Volume of Essays | “Crime Victimisation in India”
November 18, 2022
A volume of essays titled “Crime Victimisation in India,” co-edited by NLSIU Vice-Chancellor Prof. Sudhir Krishnaswamy and Ph.D Scholar Varsha Aithala, has been published by Springer Nature. The volume forms a pioneering study of crime victimisation in India; conducts a rigorous empirical analysis of crime victimisation in India; and evaluates public perceptions of safety and security and performance of the police.
The volume is part of the book series “Springer Series on Asian Criminology and Criminal Justice Research (SSACCJR).”
About the Book Series
The series publishes both theoretical and empirical work along several themes in Asian Criminology, with a focus on research-level monographs and edited volumes. It aims to cover 4 main themes: the elaborations and adaptations of research models and established theories (established mainly by Western scholarship) to Asian contexts; an introduction of innovative concepts, theories and policies originating in Asian societies to Western audiences; and in-depth studies of particular Asian countries, as they reflect local traditions and cultures one hand, and a general understanding of criminal behavior or criminal justice, on the other. It will feature authors from any country of origin doing research about or pertaining to Asian countries.
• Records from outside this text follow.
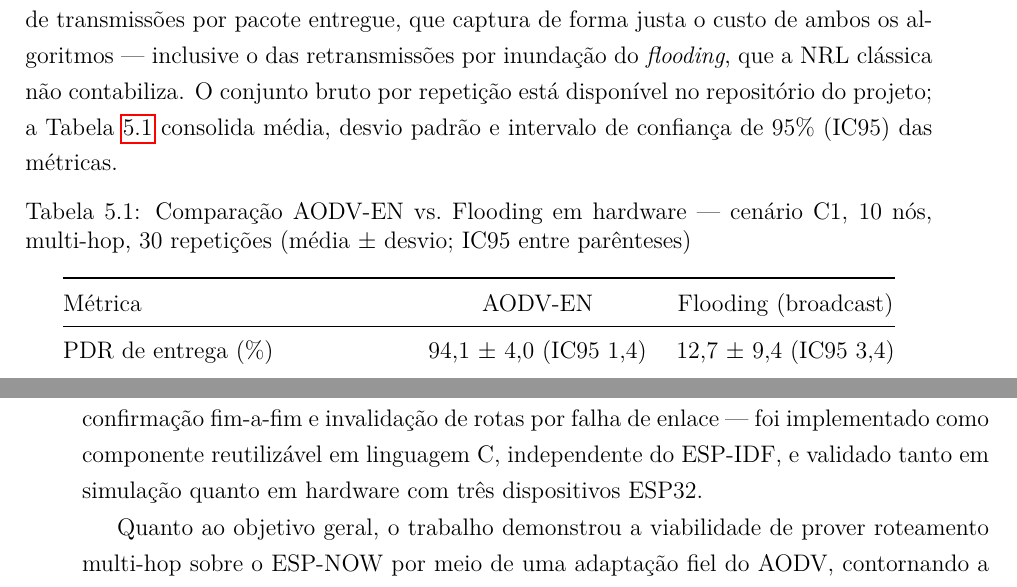
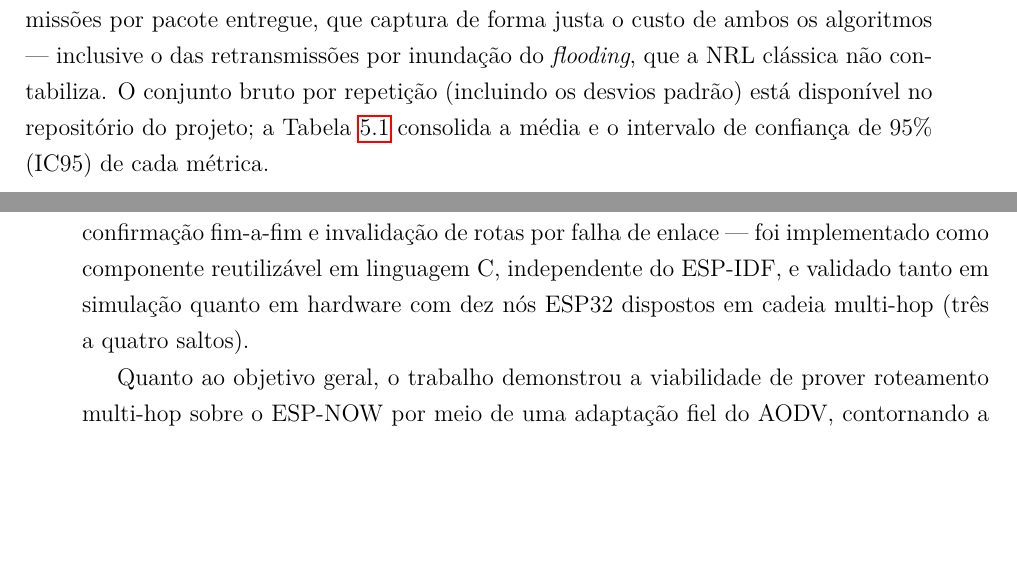
Before and after one commit to nextsync/aodv-en, a LaTeX thesis (tcc_latex/Template_Pacheco_TCC.tex, which reads tcc_latex/documentos/capitulo_5.tex, tcc_latex/documentos/capitulo_6.tex): two parts of pages 71 and 78 of 81, joined at a grey line, cut so that both start at the same text, the shorter picture padded with empty space. Compiled offline with pdfLaTeX.

Commit message:
docs(tcc): correcoes finais pos-compilacao + limpeza (compila 81p, 0 warnings)
- tab:comparacao: longtable -> tabular (corrige label 'multiply defined') e
  formato padronizado p/ media +/- IC95 uniforme em todas as metricas.
- cap6: 'tres dispositivos ESP32' -> 'dez nos em cadeia multi-hop' (erro factual).
- cap3: 'TTL\textgreater0' -> 'TTL > 0'; cap2: '\textasciitilde' -> '$\sim$'.
- remove imagens orfas do projeto-template antigo (FELIZ/TRISTE/NEUTRA emocoes)
  e figuras superseded (fig_hw_channel, fig_latency_seeds).
- compilado via docker texlive: 81 paginas, sem erro nem referencia/citacao indefinida.
Auditoria multi-agente da tese inteira (refs/numeros/completude/escrita).

```diff
--- a/tcc_latex/documentos/capitulo_5.tex
+++ b/tcc_latex/documentos/capitulo_5.tex
@@ -80,11 +80,7 @@ normalizada (NRL, mensagens de controle por dado entregue), reporta-se o
 total de transmissões por pacote entregue, que captura de forma justa o
 custo de ambos os algoritmos --- inclusive o das retransmissões por
 inundação do \emph{flooding}, que a NRL clássica não contabiliza. O
-conjunto bruto por repetição está disponível no repositório do projeto; a
-Tabela~\ref{tab:comparacao} consolida média, desvio padrão e intervalo de
-confiança de 95\% (IC95) das métricas.
+conjunto bruto por repetição (incluindo os desvios padrão) está disponível
+no repositório do projeto; a Tabela~\ref{tab:comparacao} consolida a média
+e o intervalo de confiança de 95\% (IC95) de cada métrica.
 
-{\def\LTcaptype{table}
-\begin{longtable}[]{@{}lcc@{}}
-\caption{Comparação AODV-EN vs.~Flooding em hardware --- cenário C1, 10 nós, multi-hop, 30 repetições (média $\pm$ desvio; IC95 entre parênteses)}\label{tab:comparacao}\\
-\toprule\noalign{}
@@ -91,7 +92 @@ confiança de 95\% (IC95) das métricas.
 Métrica & AODV-EN & Flooding (broadcast) \\
-\midrule\noalign{}
-\endhead
-\bottomrule\noalign{}
-\endlastfoot
-PDR de entrega (\%) & 94,1 ± 4,0 (IC95 1,4) & 12,7 ± 9,4 (IC95 3,4) \\
-PDR confirmação ida-volta (\%) & 91,7 ± 11,6 (IC95 4,2) & 3,7 ± 2,4 (IC95 0,8) \\
--- a/tcc_latex/documentos/capitulo_6.tex
+++ b/tcc_latex/documentos/capitulo_6.tex
@@ -9,7 +9,8 @@ módulos ESP32. O núcleo reativo do protocolo --- descoberta de rotas sob deman
 tabelas de rota com números de sequência, lista de precursores, fila de dados
 pendentes, confirmação fim-a-fim e invalidação de rotas por falha de enlace --- foi
 implementado como componente reutilizável em linguagem C, independente do ESP-IDF,
-e validado tanto em simulação quanto em hardware com três dispositivos ESP32.
+e validado tanto em simulação quanto em hardware com dez nós ESP32 dispostos
+em cadeia multi-hop (três a quatro saltos).
 
 Quanto ao objetivo geral, o trabalho demonstrou a viabilidade de prover roteamento
 multi-hop sobre o ESP-NOW por meio de uma adaptação fiel do AODV, contornando a
```
Also changed, not shown: tcc_latex/documentos/capitulo_2.tex (+2 -2 lines), tcc_latex/documentos/capitulo_3.tex (+1 -1 lines), tcc_latex/Template_Pacheco_TCC.bbl, tcc_latex/Template_Pacheco_TCC.pdf, tcc_latex/figuras/FELIZ_16 (1).png (deleted), tcc_latex/figuras/FELIZ_16 (2).png (deleted), tcc_latex/figuras/FELIZ_16.png (deleted), tcc_latex/figuras/NEUTRA_7 (1).png (deleted), tcc_latex/figuras/NEUTRA_7 (2).png (deleted), tcc_latex/figuras/NEUTRA_7.png (deleted), tcc_latex/figuras/TRISTE_1 (1).png (deleted), tcc_latex/figuras/TRISTE_1 (2).png (deleted), tcc_latex/figuras/TRISTE_1.png (deleted), tcc_latex/figuras/fig_hw_channel.png (deleted), 4 more files, 13 other files.
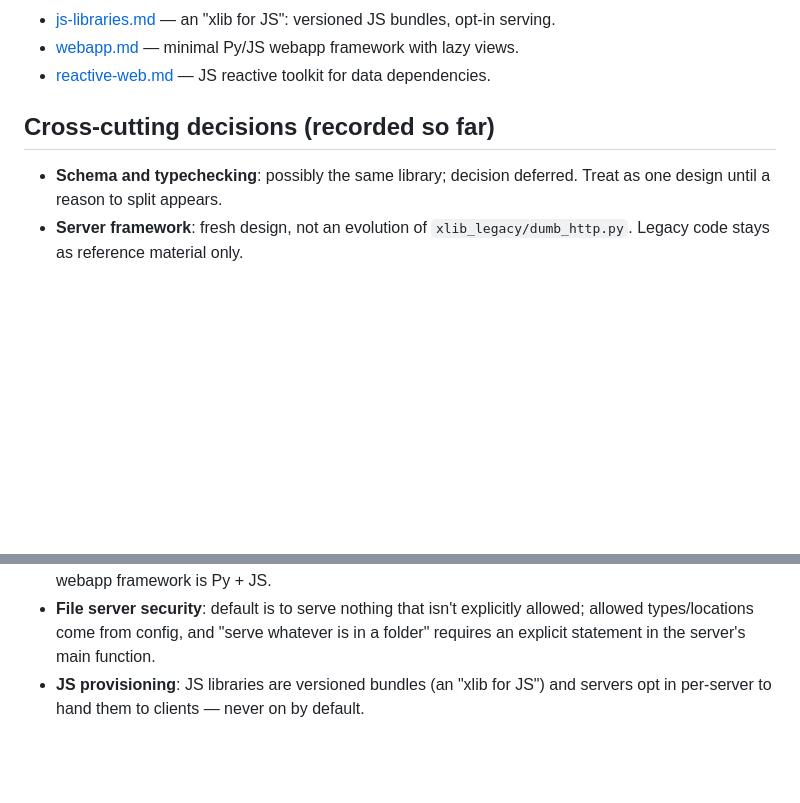
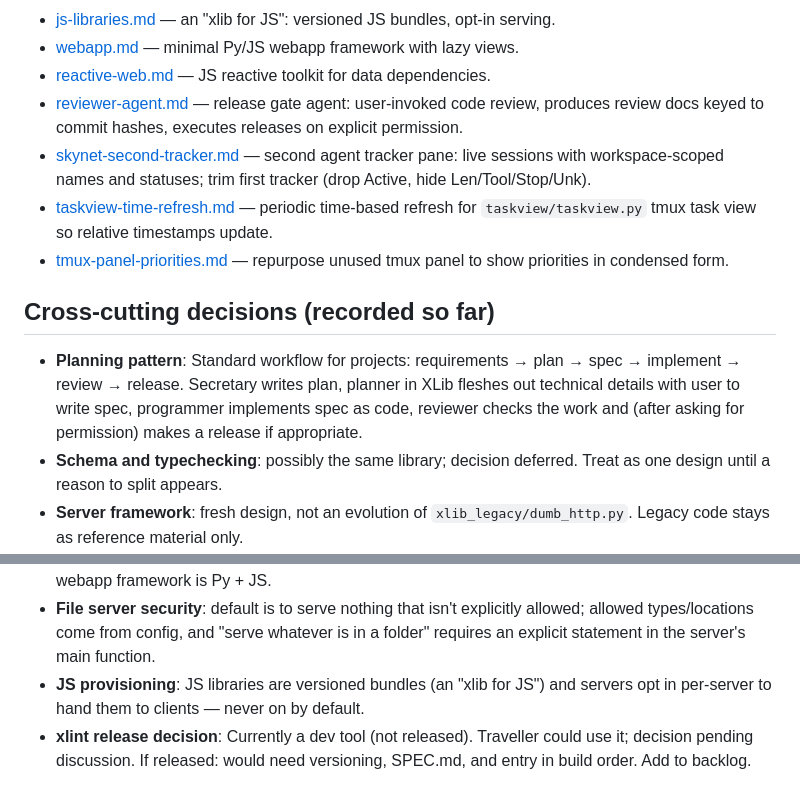
Before and after one commit to Xonok/XLib, a Markdown page: plans/README.md, 2 parts joined by grey strips. GitHub-like rendering; blank space fills up the shorter version.

Commit message:
Update agent rules regarding markdown, planning, reviews

```diff
--- a/plans/README.md
+++ b/plans/README.md
@@ -23,9 +23,14 @@ Plans are living documents. When a plan becomes reality, the plan file is delete
 - [js-libraries.md](js-libraries.md) — an "xlib for JS": versioned JS bundles, opt-in serving.
 - [webapp.md](webapp.md) — minimal Py/JS webapp framework with lazy views.
 - [reactive-web.md](reactive-web.md) — JS reactive toolkit for data dependencies.
+- [reviewer-agent.md](reviewer-agent.md) — release gate agent: user-invoked code review, produces review docs keyed to commit hashes, executes releases on explicit permission.
+- [skynet-second-tracker.md](skynet-second-tracker.md) — second agent tracker pane: live sessions with workspace-scoped names and statuses; trim first tracker (drop Active, hide Len/Tool/Stop/Unk).
+- [taskview-time-refresh.md](taskview-time-refresh.md) — periodic time-based refresh for `taskview/taskview.py` tmux task view so relative timestamps update.
+- [tmux-panel-priorities.md](tmux-panel-priorities.md) — repurpose unused tmux panel to show priorities in condensed form.
 
 ## Cross-cutting decisions (recorded so far)
 
+- **Planning pattern**: Standard workflow for projects: requirements → plan → spec → implement → review → release. Secretary writes plan, planner in XLib fleshes out technical details with user to write spec, programmer implements spec as code, reviewer checks the work and (after asking for permission) makes a release if appropriate.
 - **Schema and typechecking**: possibly the same library; decision deferred. Treat as one design until a reason to split appears.
 - **Server framework**: fresh design, not an evolution of `xlib_legacy/dumb_http.py`. Legacy code stays as reference material only.
 - **Command runner sessions**: part of the command runner library, not a separate one.
@@ -35,3 +40,4 @@ Plans are living documents. When a plan becomes reality, the plan file is delete
 - **Language split**: most libraries are Python. `reactive-web` and the webapp view layer are JS. The webapp framework is Py + JS.
 - **File server security**: default is to serve nothing that isn't explicitly allowed; allowed types/locations come from config, and "serve whatever is in a folder" requires an explicit statement in the server's main function.
 - **JS provisioning**: JS libraries are versioned bundles (an "xlib for JS") and servers opt in per-server to hand them to clients — never on by default.
+- **xlint release decision**: Currently a dev tool (not released). Traveller could use it; decision pending discussion. If released: would need versioning, SPEC.md, and entry in build order. Add to backlog.
```
Also changed, not shown: AGENTS.md (+1 -0 lines), plans/reviewer-agent.md (added, +70 -0 lines).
A primal goal of state building is the establishment of conditions of safety for residents. This creates conditions for individuals to explore the world and engage in creativity and leadership, across all walks of life from economics to politics, thus positively impacting upon the culture. The criminal justice system is the state-run institutional arrangement which is tasked with creating these conditions of safety of individuals. Traditionally, policy thinking on the criminal justice system has emphasised inputs (expenditures, recruitment) and outputs (trials, prisoners). As with other elements of public policy, it is important to measure outcomes: the safety as seen by residents. Crime victimisation surveys are the fundamental building block of the criminal justice system which deliver outcomes measurement. A regular programme of such measurement can feed back into improved working of the criminal justice system, and the analysis of the causes and consequences of personal safety.
To access this volume, click here.